The lead in the GT300 Championship is down to just a half-point between the #55 ARTA Honda NSX GT3 of Shinichi Takagi and rookie Nirei Fukuzumi, and the #96 K-Tunes Lexus RC F GT3 of Morio Nitta and fellow rookie Sena Sakaguchi, the leading representative of the home manufacturers.
After narrowly coming from behind to snatch the victory of the Fuji 500km on the final lap, ARTA’s GT300 squad are shooting for history with an unprecedented fifth consecutive Fuji summer race victory, undefeated in this calendar event since 2015 – including a thrashing of the field in 2018. Even with the new car and a rookie driver in Fukuzumi, and even with 61 kilograms of Success Ballast, counting the ARTA NSX GT3 out of contention at the Fuji 500 Miles would be a foolish proposition.
After another difficult venture to Spa-Francorchamps, Nobuteru Taniguchi and Tatsuya Kataoka return to Japan in their #4 Goodsmile Hatsune Miku Mercedes-AMG GT3, propping up a Mercedes challenge alongside the #65 LEON Pyramid AMG of defending series champions, Haruki Kurosawa and Naoya Gamou, each team looking for Mercedes’ first win of the season. The #88 ManePa Lamborghini Huracan GT3 (Yuya Motojima/Takashi Kogure) scored a podium here and has the pace – and especially the straight-line speed – to compete for victory.
And when it comes to strategy, Mother Chassis runners like the #25 Hoppy Toyota 86 MC (Takamitsu Matsui/Kimiya Sato/Takeshi Tsuchiya) and #52 Saitama Toyopet GreenBrave Toyota Mark X MC (Shigekazu Wakisaka/Hiroki Yoshida), and JAF-GT300 runners like the #61 Subaru BRZ R&D Sport (Takuto Iguchi/Hideki Yamauchi) and #31 Toyota GR Sport Prius PHV apr GT (Koki Saga/Yuichi Nakayama) will feel empowered to roll the dice on a few two-tyre stops and fuel-only stops.
As the Fuji 500 Miles is the longest race on the calendar, 13 teams are rolling out three-driver lineups in GT300.
Of them, the biggest “plus-one” maybe Darren Turner, the three-time GT class winner of the 24 Hours of Le Mans, making his Super GT series debut in the #7 D’station Aston Martin Vantage GT3 with Tomonobu Fujii and João Paulo de Oliveira.
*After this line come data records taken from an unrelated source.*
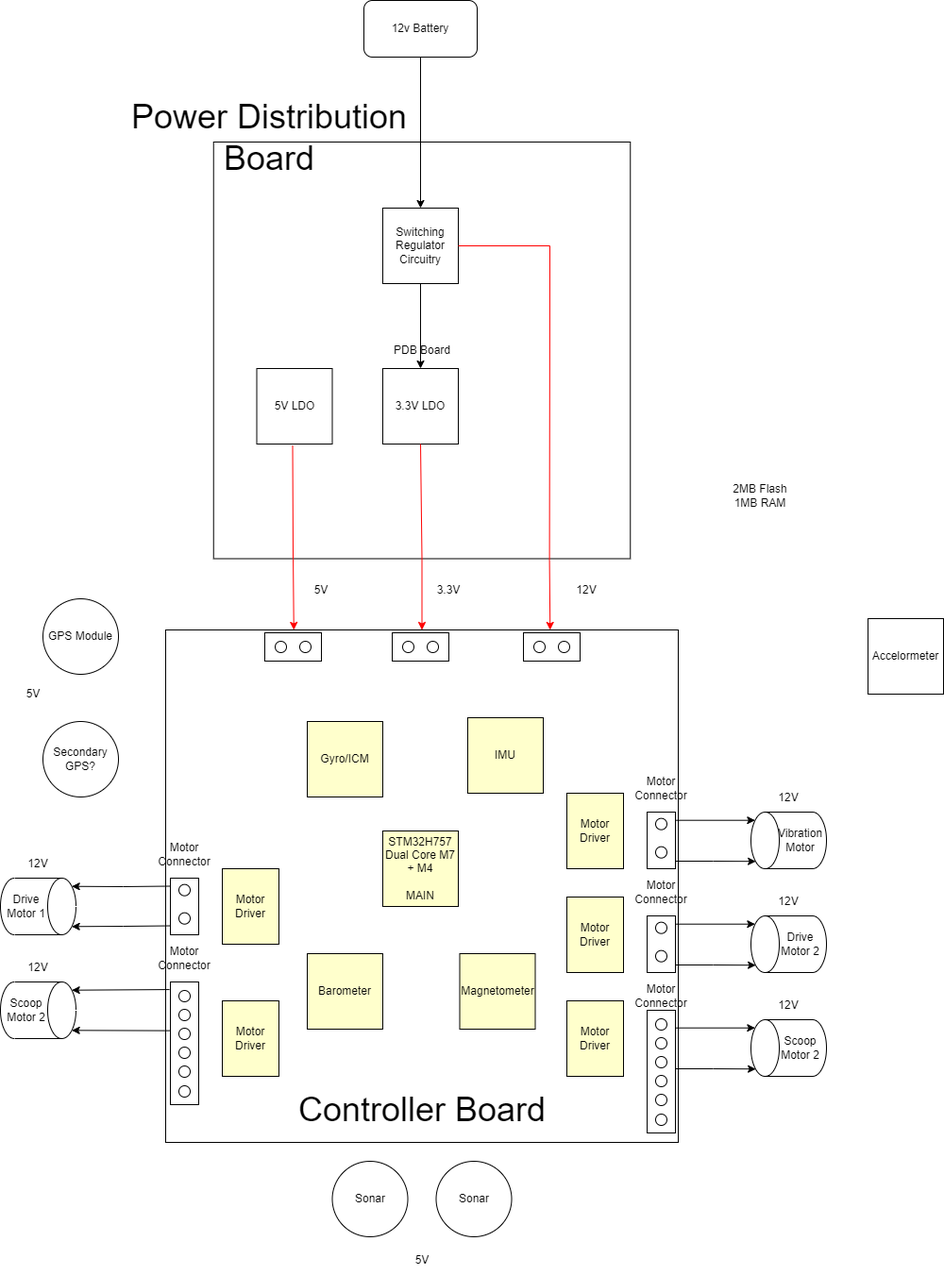
The draw.io diagram Beach_Clean_Up_Rover/Diagrams/PDB_BlockDiagram.png in erickr8000/Beach_Clean_Up_Rover, before a commit. Source tidied: cells renumbered, new cells last; positions are measured from the earlier drawing's top-left corner, leaving out a move shared by most shapes.
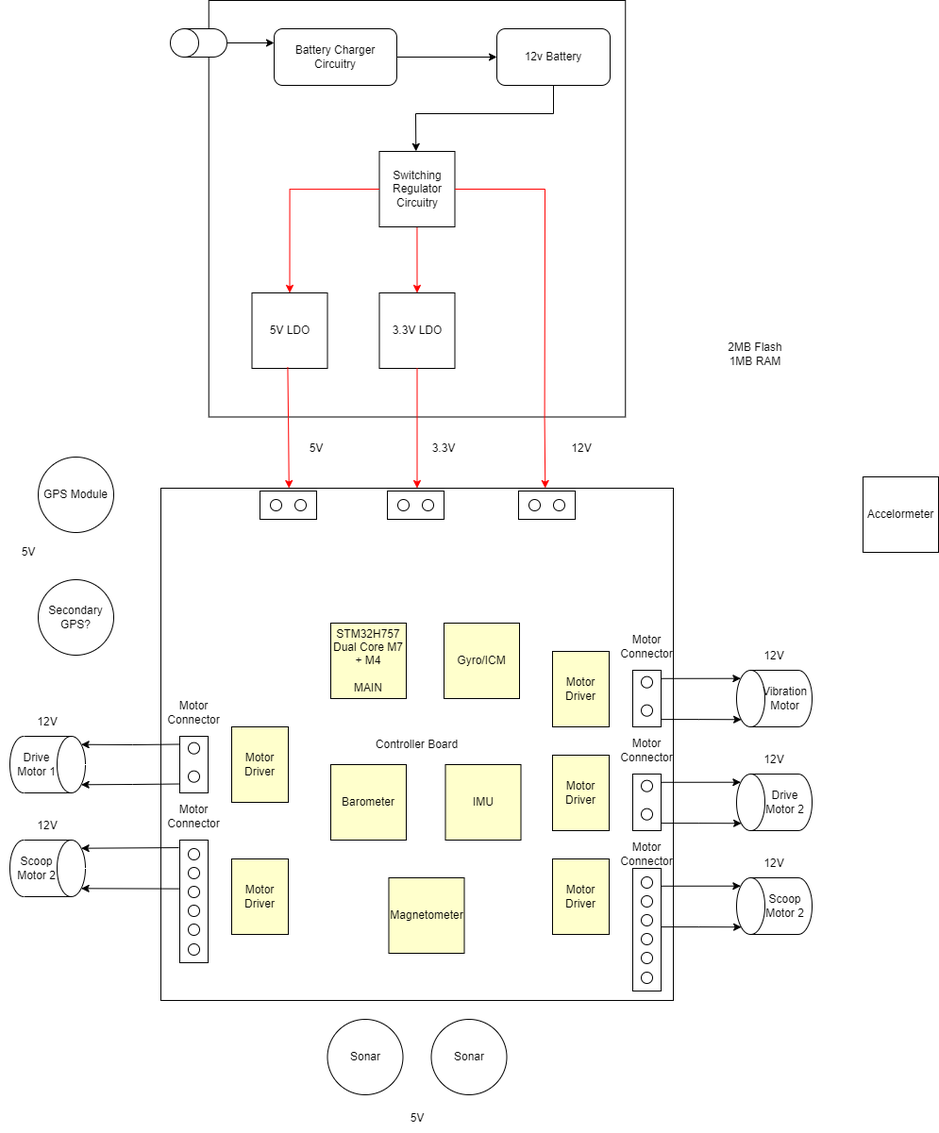
Later version of the same file.

What changed in the source:
```diff
@@ -2,9 +2,6 @@
   <root>
     <mxCell id="0" />
     <mxCell id="1" parent="0" />
-    <mxCell id="2" value="12v Battery" style="rounded=1;whiteSpace=wrap;html=1;" parent="1" vertex="1">
-      <mxGeometry x="385" width="120" height="60" as="geometry" />
-    </mxCell>
     <mxCell id="3" value="GPS Module&lt;br&gt;" style="ellipse;whiteSpace=wrap;html=1;" parent="1" vertex="1">
       <mxGeometry x="45" y="634" width="80" height="80" as="geometry" />
     </mxCell>
@@ -26,7 +23,7 @@
     <mxCell id="9" value="PDB Board" style="whiteSpace=wrap;html=1;" parent="1" vertex="1">
       <mxGeometry x="225.8" y="150" width="441.5" height="441.5" as="geometry" />
     </mxCell>
-    <mxCell id="10" style="whiteSpace=wrap;html=1;" parent="1" vertex="1">
+    <mxCell id="10" value="Controller Board" style="whiteSpace=wrap;html=1;" parent="1" vertex="1">
       <mxGeometry x="175" y="667" width="543" height="543" as="geometry" />
     </mxCell>
     <mxCell id="11" style="endArrow=classic;html=1;rounded=0;exitX=0.5;exitY=1;exitDx=0;exitDy=0;entryX=0.5;entryY=0;entryDx=0;entryDy=0;strokeColor=#FF0000;" parent="1" edge="1" source="9" target="10">
@@ -48,7 +45,7 @@
       <mxGeometry x="445" y="610" width="60" height="30" as="geometry" />
     </mxCell>
     <mxCell id="17" style="group;" parent="1" vertex="1">
-      <mxGeometry x="395" y="820" width="480" height="380" as="geometry" />
+      <mxGeometry x="385" y="820" width="480" height="380" as="geometry" />
     </mxCell>
     <mxCell id="18" value="Motor Driver" style="rounded=0;whiteSpace=wrap;html=1;fillColor=#FFFFCC;" parent="17" vertex="1">
       <mxGeometry x="205" y="20" width="60" height="80" as="geometry" />
@@ -188,11 +185,14 @@
     <mxCell id="54" value="Motor Driver" style="rounded=0;whiteSpace=wrap;html=1;fillColor=#FFFFCC;" parent="17" vertex="1">
       <mxGeometry x="205" y="240" width="60" height="80" as="geometry" />
     </mxCell>
-    <mxCell id="55" value="IMU" style="whiteSpace=wrap;html=1;fillColor=#FFFFCC;" parent="17" vertex="1">
-      <mxGeometry x="100" y="-60" width="80" height="80" as="geometry" />
-    </mxCell>
+    <mxCell id="110" value="Gyro/ICM" style="whiteSpace=wrap;html=1;fillColor=#FFFFCC;" parent="17" vertex="1">
+      <mxGeometry x="90" y="-10" width="80" height="80" as="geometry" />
+    </mxCell>
+    <mxCell id="111" value="Barometer" style="whiteSpace=wrap;html=1;fillColor=#FFFFCC;" parent="17" vertex="1">
+      <mxGeometry x="-30" y="140" width="80" height="80" as="geometry" />
+    </mxCell>
     <mxCell id="56" style="group;" parent="1" vertex="1">
-      <mxGeometry y="890" width="295" height="280" as="geometry" />
+      <mxGeometry x="15" y="890" width="295" height="280" as="geometry" />
     </mxCell>
     <mxCell id="57" value="Motor Driver" style="rounded=0;whiteSpace=wrap;html=1;fillColor=#FFFFCC;" parent="56" vertex="1">
       <mxGeometry x="235" y="170" width="60" height="80" as="geometry" />
@@ -321,32 +321,46 @@
     <mxCell id="97" style="ellipse;whiteSpace=wrap;html=1;rotation=-90;" parent="1" vertex="1">
       <mxGeometry x="591" y="679" width="12" height="12" as="geometry" />
     </mxCell>
-    <mxCell id="98" style="edgeStyle=orthogonalEdgeStyle;rounded=0;jettySize=auto;html=1;exitX=0.5;exitY=1;exitDx=0;exitDy=0;entryX=0.5;entryY=0;entryDx=0;entryDy=0;" parent="1" edge="1" source="99" target="100">
-      <mxGeometry relative="1" as="geometry" />
+    <mxCell id="98" style="edgeStyle=orthogonalEdgeStyle;rounded=0;jettySize=auto;html=1;exitX=0.5;exitY=1;exitDx=0;exitDy=0;entryX=0.5;entryY=0;entryDx=0;entryDy=0;strokeColor=#FF0000;" parent="1" edge="1" source="99" target="100">
+      <mxGeometry relative="1" as="geometry">
+        <Array as="points">
+          <mxPoint x="447" y="390" />
+          <mxPoint x="447" y="380" />
+          <mxPoint x="447" y="380" />
+        </Array>
+      </mxGeometry>
     </mxCell>
     <mxCell id="99" value="Switching Regulator Circuitry" style="whiteSpace=wrap;html=1;" parent="1" vertex="1">
-      <mxGeometry x="405" y="220" width="80" height="80" as="geometry" />
+      <mxGeometry x="406.5" y="310" width="80" height="80" as="geometry" />
     </mxCell>
     <mxCell id="100" value="3.3V LDO" style="whiteSpace=wrap;html=1;" parent="1" vertex="1">
-      <mxGeometry x="405" y="390" width="80" height="80" as="geometry" />
+      <mxGeometry x="406.5" y="460" width="80" height="80" as="geometry" />
     </mxCell>
     <mxCell id="101" value="5V LDO" style="whiteSpace=wrap;html=1;" parent="1" vertex="1">
-      <mxGeometry x="271.5" y="390" width="80" height="80" as="geometry" />
+      <mxGeometry x="271.5" y="460" width="80" height="80" as="geometry" />
     </mxCell>
+    <mxCell id="55" value="IMU" style="whiteSpace=wrap;html=1;fillColor=#FFFFCC;" parent="1" vertex="1">
+      <mxGeometry x="476.5" y="960" width="80" height="80" as="geometry" />
+    </mxCell>
     <mxCell id="102" value="STM32H757 Dual Core M7 + M4&lt;br&gt;&lt;br&gt;MAIN" style="whiteSpace=wrap;html=1;fillColor=#FFFFCC;" parent="1" vertex="1">
-      <mxGeometry x="405" y="880" width="80" height="80" as="geometry" />
+      <mxGeometry x="355" y="810" width="80" height="80" as="geometry" />
     </mxCell>
     <mxCell id="103" value="Accelormeter" style="whiteSpace=wrap;html=1;" parent="1" vertex="1">
       <mxGeometry x="919" y="655" width="80" height="80" as="geometry" />
     </mxCell>
     <mxCell id="104" value="Magnetometer" style="whiteSpace=wrap;html=1;fillColor=#FFFFCC;" parent="1" vertex="1">
-      <mxGeometry x="486.5" y="1010" width="80" height="80" as="geometry" />
+      <mxGeometry x="416.5" y="1080" width="80" height="80" as="geometry" />
     </mxCell>
     <mxCell id="105" value="2MB Flash&lt;br&gt;1MB RAM" style="text;strokeColor=none;align=center;fillColor=none;html=1;verticalAlign=middle;whiteSpace=wrap;rounded=0;" parent="1" vertex="1">
       <mxGeometry x="775" y="510" width="60" height="30" as="geometry" />
     </mxCell>
-    <mxCell id="106" style="endArrow=classic;html=1;rounded=0;exitX=0.5;exitY=1;exitDx=0;exitDy=0;entryX=0.5;entryY=0;entryDx=0;entryDy=0;" parent="1" edge="1" source="2" target="99">
-      <mxGeometry relative="1" as="geometry" />
+    <mxCell id="106" style="endArrow=classic;html=1;rounded=0;exitX=0.5;exitY=1;exitDx=0;exitDy=0;entryX=0.485;entryY=-0.002;entryDx=0;entryDy=0;entryPerimeter=0;" parent="1" edge="1" source="2" target="99">
+      <mxGeometry relative="1" as="geometry">
+        <Array as="points">
+          <mxPoint x="591" y="270" />
+          <mxPoint x="445" y="270" />
+        </Array>
+      </mxGeometry>
     </mxCell>
     <mxCell id="107" style="endArrow=none;html=1;rounded=0;entryX=0.5;entryY=1;entryDx=0;entryDy=0;exitX=0.5;exitY=1;exitDx=0;exitDy=0;strokeColor=#FF0000;" parent="1" edge="1" source="9" target="100">
       <mxGeometry relative="1" as="geometry" />
@@ -354,27 +368,36 @@
     <mxCell id="108" style="endArrow=none;html=1;rounded=0;entryX=1;entryY=0.5;entryDx=0;entryDy=0;exitX=0.806;exitY=1.003;exitDx=0;exitDy=0;exitPerimeter=0;strokeColor=#FF0000;" parent="1" edge="1" source="9" target="99">
       <mxGeometry relative="1" as="geometry">
         <Array as="points">
-          <mxPoint x="582" y="260" />
+          <mxPoint x="582" y="350" />
         </Array>
       </mxGeometry>
     </mxCell>
-    <mxCell id="109" style="endArrow=none;html=1;rounded=0;entryX=0.5;entryY=1;entryDx=0;entryDy=0;strokeColor=#FF0000;fontStyle=1;" parent="1" edge="1">
+    <mxCell id="109" style="endArrow=none;html=1;rounded=0;entryX=0.474;entryY=0.985;entryDx=0;entryDy=0;strokeColor=#FF0000;fontStyle=1;entryPerimeter=0;" parent="1" edge="1" target="101">
       <mxGeometry relative="1" as="geometry">
         <mxPoint x="310" y="591.5" as="sourcePoint" />
-        <mxPoint x="309.5" y="471.5" as="targetPoint" />
       </mxGeometry>
     </mxCell>
-    <mxCell id="110" value="Gyro/ICM" style="whiteSpace=wrap;html=1;fillColor=#FFFFCC;" parent="1" vertex="1">
-      <mxGeometry x="325" y="764" width="80" height="80" as="geometry" />
-    </mxCell>
-    <mxCell id="111" value="Barometer" style="whiteSpace=wrap;html=1;fillColor=#FFFFCC;" parent="1" vertex="1">
-      <mxGeometry x="325" y="1010" width="80" height="80" as="geometry" />
-    </mxCell>
-    <mxCell id="112" value="&lt;font style=&quot;font-size: 36px;&quot;&gt;Controller Board&lt;/font&gt;" style="text;strokeColor=none;align=center;fillColor=none;html=1;verticalAlign=middle;whiteSpace=wrap;rounded=0;" parent="1" vertex="1">
-      <mxGeometry x="286.5" y="1160" width="320" height="30" as="geometry" />
-    </mxCell>
-    <mxCell id="113" value="&lt;font style=&quot;font-size: 36px;&quot;&gt;Power Distribution Board&lt;/font&gt;" style="text;strokeColor=none;align=center;fillColor=none;html=1;verticalAlign=middle;whiteSpace=wrap;rounded=0;" parent="1" vertex="1">
-      <mxGeometry x="125" y="130" width="320" height="30" as="geometry" />
-    </mxCell>
+    <mxCell id="114" style="edgeStyle=orthogonalEdgeStyle;rounded=0;jettySize=auto;html=1;exitX=0;exitY=0.5;exitDx=0;exitDy=0;entryX=0.5;entryY=0;entryDx=0;entryDy=0;strokeColor=#FF0000;" parent="1" edge="1" source="99" target="101">
+      <mxGeometry relative="1" as="geometry">
+        <Array as="points">
+          <mxPoint x="312" y="350" />
+        </Array>
+      </mxGeometry>
+    </mxCell>
+    <mxCell id="115" style="edgeStyle=orthogonalEdgeStyle;rounded=0;jettySize=auto;html=1;exitX=1;exitY=0.5;exitDx=0;exitDy=0;entryX=0;entryY=0.5;entryDx=0;entryDy=0;" parent="1" edge="1" source="116" target="2">
+      <mxGeometry relative="1" as="geometry" />
+    </mxCell>
+    <mxCell id="116" value="Battery Charger Circuitry&lt;br&gt;" style="rounded=1;whiteSpace=wrap;html=1;fontSize=12;glass=0;strokeWidth=1;shadow=0;" parent="1" vertex="1">
+      <mxGeometry x="295" y="180" width="130" height="60" as="geometry" />
+    </mxCell>
+    <mxCell id="2" value="12v Battery" style="rounded=1;whiteSpace=wrap;html=1;" parent="1" vertex="1">
+      <mxGeometry x="531" y="180" width="120" height="60" as="geometry" />
+    </mxCell>
+    <mxCell id="117" style="edgeStyle=orthogonalEdgeStyle;rounded=0;jettySize=auto;html=1;exitX=0.5;exitY=1;exitDx=0;exitDy=0;exitPerimeter=0;entryX=0;entryY=0.25;entryDx=0;entryDy=0;" parent="1" edge="1" source="118" target="116">
+      <mxGeometry relative="1" as="geometry" />
+    </mxCell>
+    <mxCell id="118" style="shape=cylinder3;whiteSpace=wrap;html=1;boundedLbl=1;backgroundOutline=1;size=15;direction=north;" parent="1" vertex="1">
+      <mxGeometry x="185" y="180" width="60" height="30" as="geometry" />
+    </mxCell>
   </root>
 </mxGraphModel>
```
This is a car that did very well at Buriram before a late puncture knocked them out of the points. D’station Racing is expected to be a threat for victory, especially with Turner now joining the already potent duo of Fujii and Oliveira.
GT500 and GT300 veteran Björn Wirdheim is back after a year and a half away from the series, driving the #22 R’Qs Motor Sports AMG GT3 with Hisashi Wada and Masaki Jyonai in a one-off appearance. The back-to-back GT300 vice-champion with Gainer might need a miracle to get his teammates into the points, yes, but it’ll be a welcome return for the Swede to the Super GT paddock all the same.
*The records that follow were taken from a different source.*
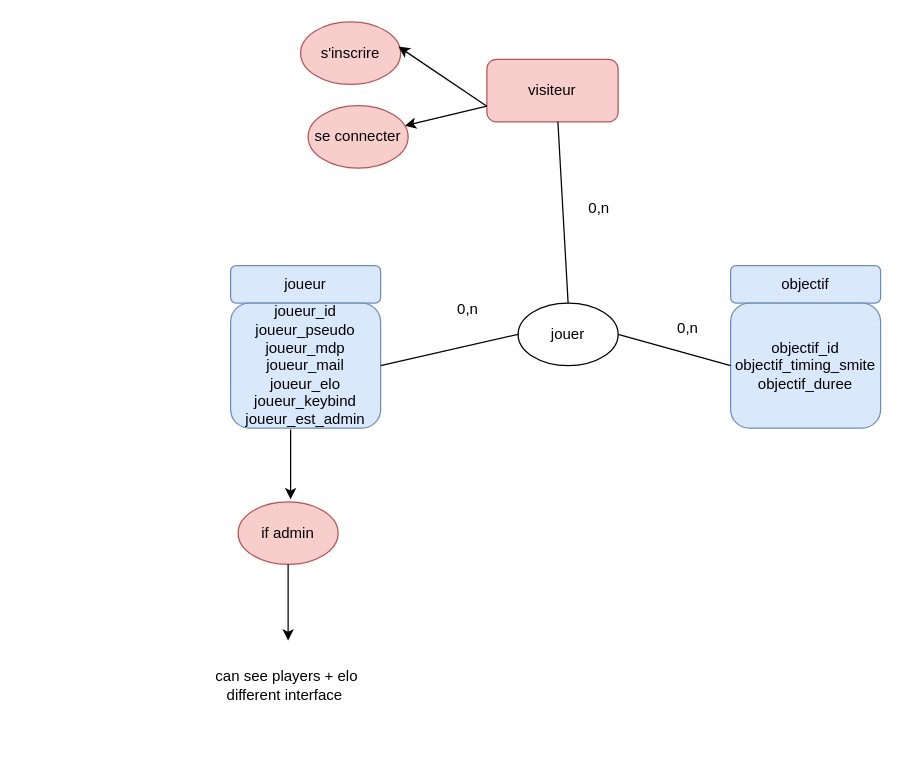
The draw.io diagram Untitled Diagram.drawio in 402rayan/Pop_smite, before the edit. Source tidied: cells renumbered, new cells numbered last; positions are measured from the earlier drawing's top-left corner, leaving out a move shared by most shapes. Both pictures are drawn from the tidied source at 125%, with x=0, y=0 at pixel (189, 21).
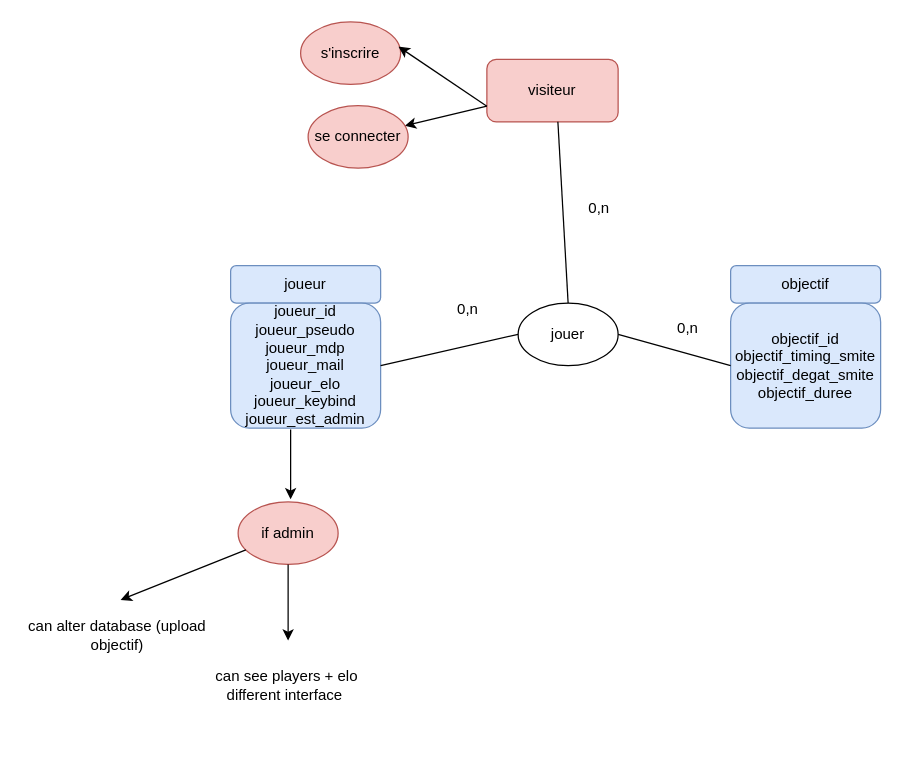
The same page after the edit.

The change refers to these unchanged cells:
```xml
<mxCell id="18" value="if admin" style="ellipse;whiteSpace=wrap;html=1;fillColor=#f8cecc;strokeColor=#b85450;" parent="1" vertex="1">
  <mxGeometry x="39" y="384" width="80" height="50" as="geometry" />
</mxCell>
```

Change to the diagram source:
```diff
@@
-    <mxCell id="5" value="objectif_id&lt;br&gt;objectif_timing_smite&lt;br&gt;objectif_duree" style="rounded=1;whiteSpace=wrap;html=1;fillColor=#dae8fc;strokeColor=#6c8ebf;" parent="1" vertex="1">
+    <mxCell id="5" value="objectif_id&lt;br&gt;objectif_timing_smite&lt;br&gt;objectif_degat_smite&lt;br&gt;objectif_duree" style="rounded=1;whiteSpace=wrap;html=1;fillColor=#dae8fc;strokeColor=#6c8ebf;" parent="1" vertex="1">
       <mxGeometry x="433" y="225" width="120" height="100" as="geometry" />
     </mxCell>
@@
+    <mxCell id="22" style="endArrow=classic;html=1;rounded=0;" parent="1" edge="1" source="18">
+      <mxGeometry relative="1" as="geometry">
+        <mxPoint x="-55" y="462.4" as="targetPoint" />
+      </mxGeometry>
+    </mxCell>
+    <mxCell id="23" value="can alter database (upload objectif)" style="text;html=1;strokeColor=none;fillColor=none;align=center;verticalAlign=middle;whiteSpace=wrap;rounded=0;" parent="1" vertex="1">
+      <mxGeometry x="-134" y="438.4" width="153" height="105" as="geometry" />
+    </mxCell>
```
Watch for Alessio Picariello as well, in the #21 Hitotsuyama Audi R8 LMS (with Richard Lyons/Ryuichiro Tomita), which came back from a puncture to finish 8th in Fuji this May.
Several teams that elected to stay home instead of traveling to Thailand return to action, including the #5 Advics Mach Syaken Toyota MC86 (Natsu Sakaguchi/Yuya Hiraki/Ryohei Sakaguchi), which finished 2nd in its last appearance at Suzuka, and like the #25 Hoppy 86 MC, has a knack for maximizing double-stints on a single set of tyres. This could also be a great place for the #720 McLaren Customer Racing Japan 720S GT3 (Seiji Ara/Álex Palou) to score its first points, especially after rookie Palou put on a Super Formula masterclass at Fuji just a few short weeks ago.
The 2019 Fuji GT 500 Mile Race promises to be a classic, starting this Sunday at 1:30 PM JST (local time), 5:30 AM BST (UK & Ireland), 6:30 AM CEST (Western & Central Europe), 12:30 AM EDT (Eastern US & Canada). It’s an endurance race you won’t want to miss!
Images courtesy of Toyota, Nissan, Aston Martin, and Pierre-Laurent Ribault